CA: Treasurer’s Office Report Says Default Is Likely if Road Tolls Aren’t Extended 13 Years. The report, by Montague DeRose and Associates, listed three reasons why the state should care about the debt restructure. First, the public/private venture will pay between $14.1 million and $18.9 million to the California Department of Transportation (Caltrans) between 2041 and 2053. Second, a default would look bad to investors and make it tougher for the state to raise money in capital markets. And, third, it is in the public interest that the tolling end and the roads become part of the state freeway system. The report mentioned, but did not note, the irony that restructuring will delay that day by 13 years and break a promise to voters who originally voted for the toll road plan.  AllGov.com

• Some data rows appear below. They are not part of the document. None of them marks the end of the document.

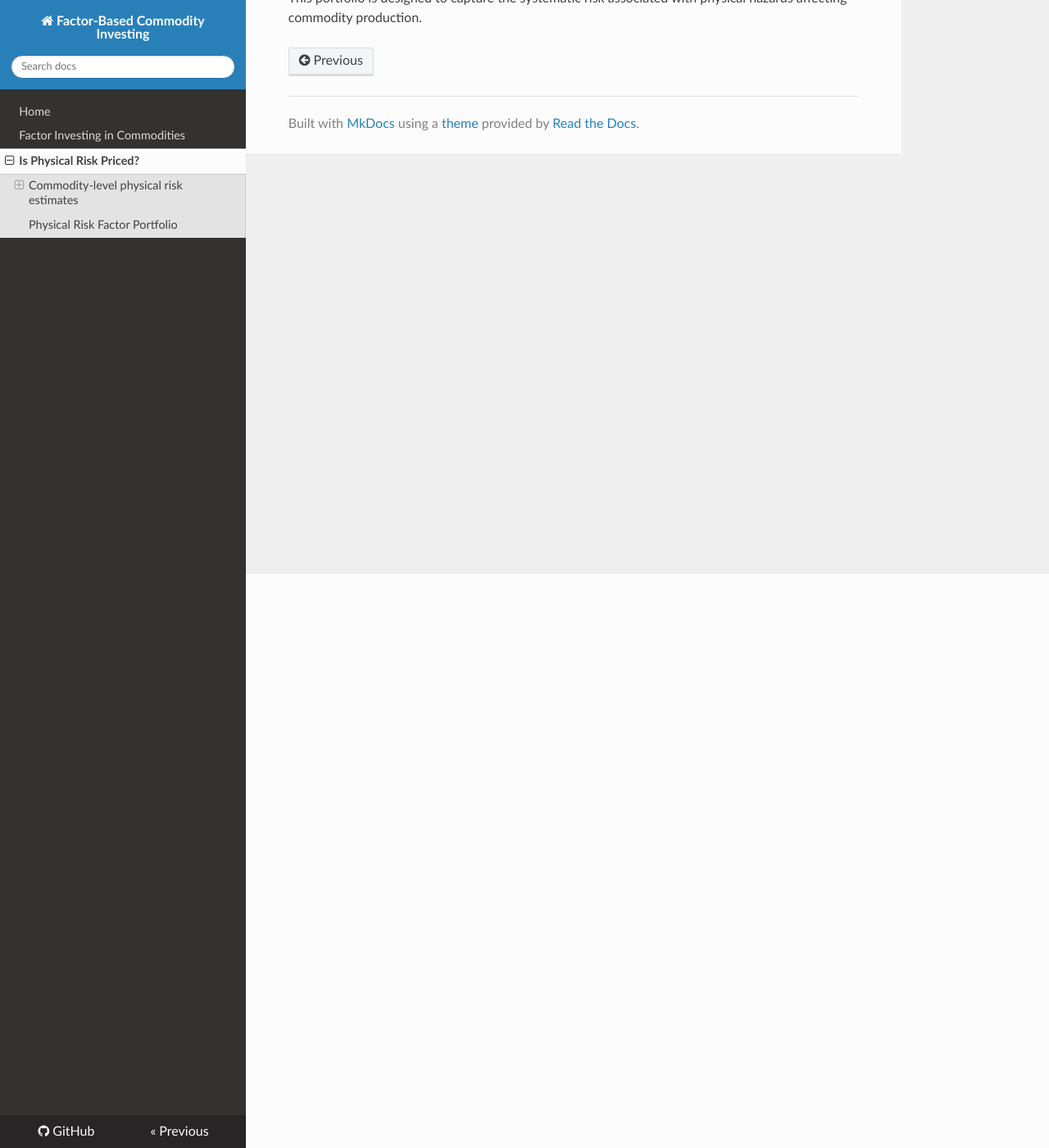
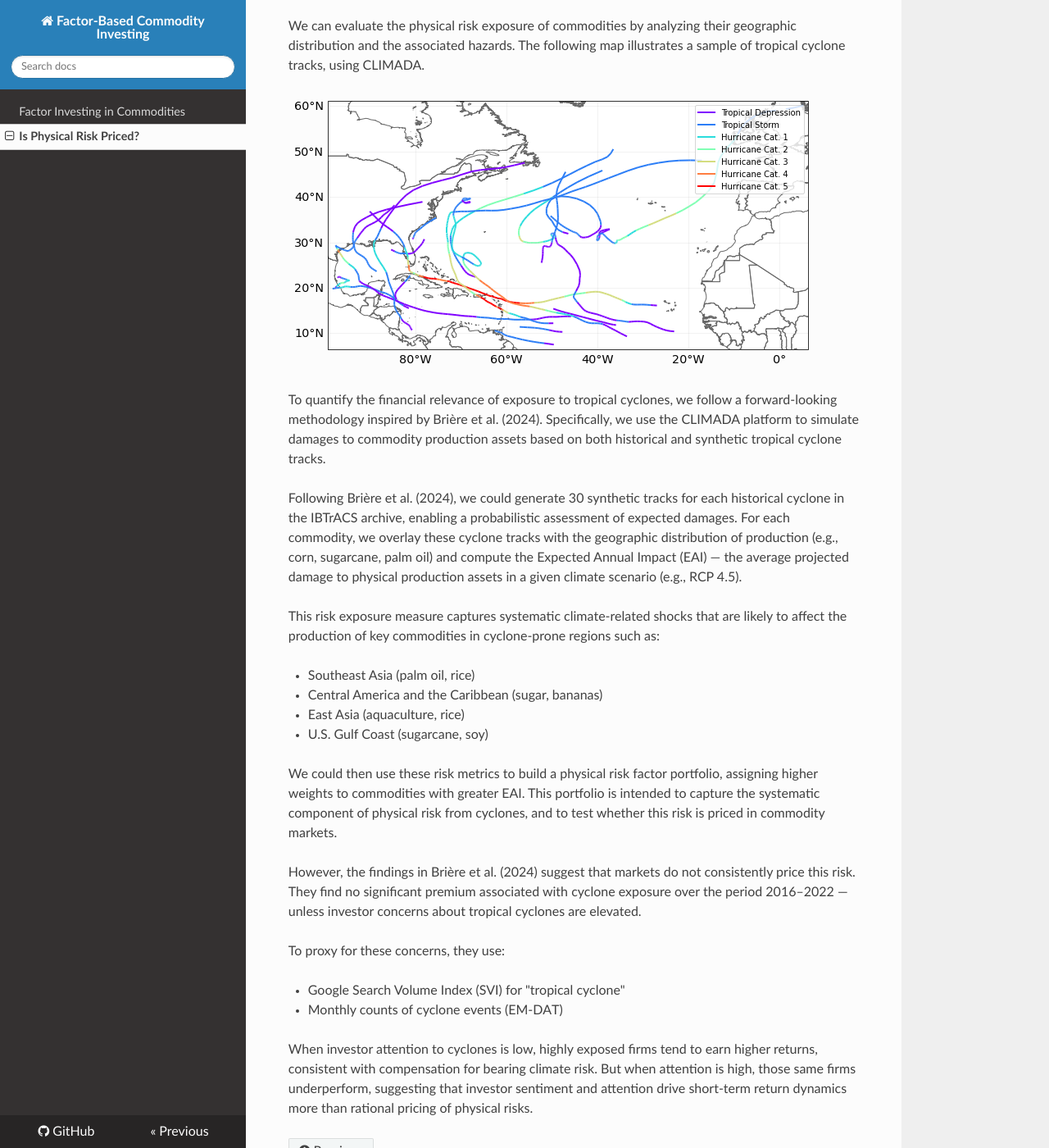
Before and after one commit to tlorans/commo_factors, an MkDocs documentation site: the page built from commo_factors/docs/docs/is_physical_risk_priced.md, in a window 1280 px wide and 1400 px high, scrolled down 700 px. Shown: the whole window at 82% size. Built offline with MkDocs 1.6.1, drawn with Linux system fonts in a browser that asks for light colours; nearby versions of some CDN libraries; some of the changed text lies outside the part shown.

Commit message:
ok for the first example

```diff
--- a/commo_factors/docs/docs/is_physical_risk_priced.md
+++ b/commo_factors/docs/docs/is_physical_risk_priced.md
@@ -1,23 +1,34 @@
-# Is Physical Risk Priced?
-
-
-## Commodity-level physical risk estimates
-
-### Distribution of Production Sources
+# Is Physical Risk Priced in Commodities?
 
 The distribution of production sources for commodities is crucial in understanding the exposure to physical risks. Different commodities have varying levels of vulnerability based on their production locations and methods. For instance, commodities produced in regions prone to extreme weather events or natural disasters may face higher physical risks.
 
-Illustrate the geographic distribution of corns (example).
 
-### Hazards, Intensity and Severity
+For example, the map below shows the distribution of corn production in the world.
 
-Based on each historical events on IBTrACS, we generate 30 synthetic tracks using a random track generator.
+![map](../images/hazard/corn_map.jpg)
 
-### Expected Annual Impact
+We can evaluate the physical risk exposure of commodities by analyzing their geographic distribution and the associated hazards. The following map illustrates a sample of tropical cyclone tracks, using CLIMADA.
 
+![Tropical Cyclone Tracks](../images/hazard/trop_cyclones_tracks.png)
 
+To quantify the financial relevance of exposure to tropical cyclones, we follow a forward-looking methodology inspired by Brière et al. (2024). Specifically, we use the CLIMADA platform to simulate damages to commodity production assets based on both historical and synthetic tropical cyclone tracks.
 
+Following Brière et al. (2024), we could generate 30 synthetic tracks for each historical cyclone in the IBTrACS archive, enabling a probabilistic assessment of expected damages. For each commodity, we overlay these cyclone tracks with the geographic distribution of production (e.g., corn, sugarcane, palm oil) and compute the Expected Annual Impact (EAI) — the average projected damage to physical production assets in a given climate scenario (e.g., RCP 4.5).
 
-## Physical Risk Factor Portfolio
+This risk exposure measure captures systematic climate-related shocks that are likely to affect the production of key commodities in cyclone-prone regions such as:
 
-We use the expected annual impact of physical risks on commodities to construct a factor portfolio. This portfolio is designed to capture the systematic risk associated with physical hazards affecting commodity production.
+- Southeast Asia (palm oil, rice)
+- Central America and the Caribbean (sugar, bananas)
+- East Asia (aquaculture, rice)
+- U.S. Gulf Coast (sugarcane, soy)
+
+We could then use these risk metrics to build a physical risk factor portfolio, assigning higher weights to commodities with greater EAI. This portfolio is intended to capture the systematic component of physical risk from cyclones, and to test whether this risk is priced in commodity markets.
+
+However, the findings in Brière et al. (2024) suggest that markets do not consistently price this risk. They find no significant premium associated with cyclone exposure over the period 2016–2022 — unless investor concerns about tropical cyclones are elevated.
+
+To proxy for these concerns, they use:
+
+- Google Search Volume Index (SVI) for "tropical cyclone"
+- Monthly counts of cyclone events (EM-DAT)
+
+When investor attention to cyclones is low, highly exposed firms tend to earn higher returns, consistent with compensation for bearing climate risk. But when attention is high, those same firms underperform, suggesting that investor sentiment and attention drive short-term return dynamics more than rational pricing of physical risks.
--- a/commo_factors/docs/mkdocs.yml
+++ b/commo_factors/docs/mkdocs.yml
@@ -6,7 +6,7 @@ theme:
     - navigation.tabs
 
 nav:
-  - Home: index.md
+  # - Home: index.md
   # - Introduction: intro.md
   - Factor Investing in Commodities: factor_investing.md
   - Is Physical Risk Priced?: is_physical_risk_priced.md
```
Also changed, not shown: commo_factors/docs/docs/images/hazard/corn_map.jpg (added), commo_factors/docs/docs/images/hazard/cuba.png (added), commo_factors/docs/docs/images/hazard/trop_cyclones_tracks.png (added).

CA: If You Want To Privatize BART, You Can Probably Afford Something Else. These services aren’t intended to be used only by those who can afford it; these are basic necessities that everyone needs, and for those who depend on them, privatization is a dismantling of their support systems and crushes the possibility of aspiring to a middle-class life. Every attempt to privatize government services will be met with this split. Just because markets are efficient, assuming they are, it does not mean they’re equitable, and it’s the lack of sensitivity to this point that dominates the entire narrative of the industry’s techno-libertarian idealism…. It’s all a ruse; if you think government services are ready to be upended by privatization, you probably don’t rely on those public services to exist. International Business Times

OK: Governor establishes task force to consider privatizing, splitting Dam Authority. That order, issued July 8, develops a 15-member task force charged to examine the inner workings of the non-appropriated state agency, tasked to generate, transmit and sell electricity to Oklahoma municipalities, electric cooperatives and industrial customers, as well as off-system customers across a four-state region. Additionally, GRDA manages more than 70,000 surface acres of water in northeast Oklahoma, including Grand Lake and Lake Hudson. It has at least 500 state employees. Miami News Record

UT: Will privatizing Medicaid’s dental program hurt Utah kids? “We feel like privatizing introduces an entirely new challenge and hurdles for the children to receive their dental care,” said Horgesheimer, president of the Utah Academy of Pediatric Dentistry, which represents 85 pediatric dentists statewide. Salt Lake Tribune

VA: Should Virginia Sell Air Rights Over the Dulles Toll Road? “Dulles toll road users are on the hook for over $2 billion to pay for metro to Dulles,” Herrity said. “Proceeds from air rights could go a long way to reduce the projected burden on toll road users and protect the health of this critical economic corridor. Patch.com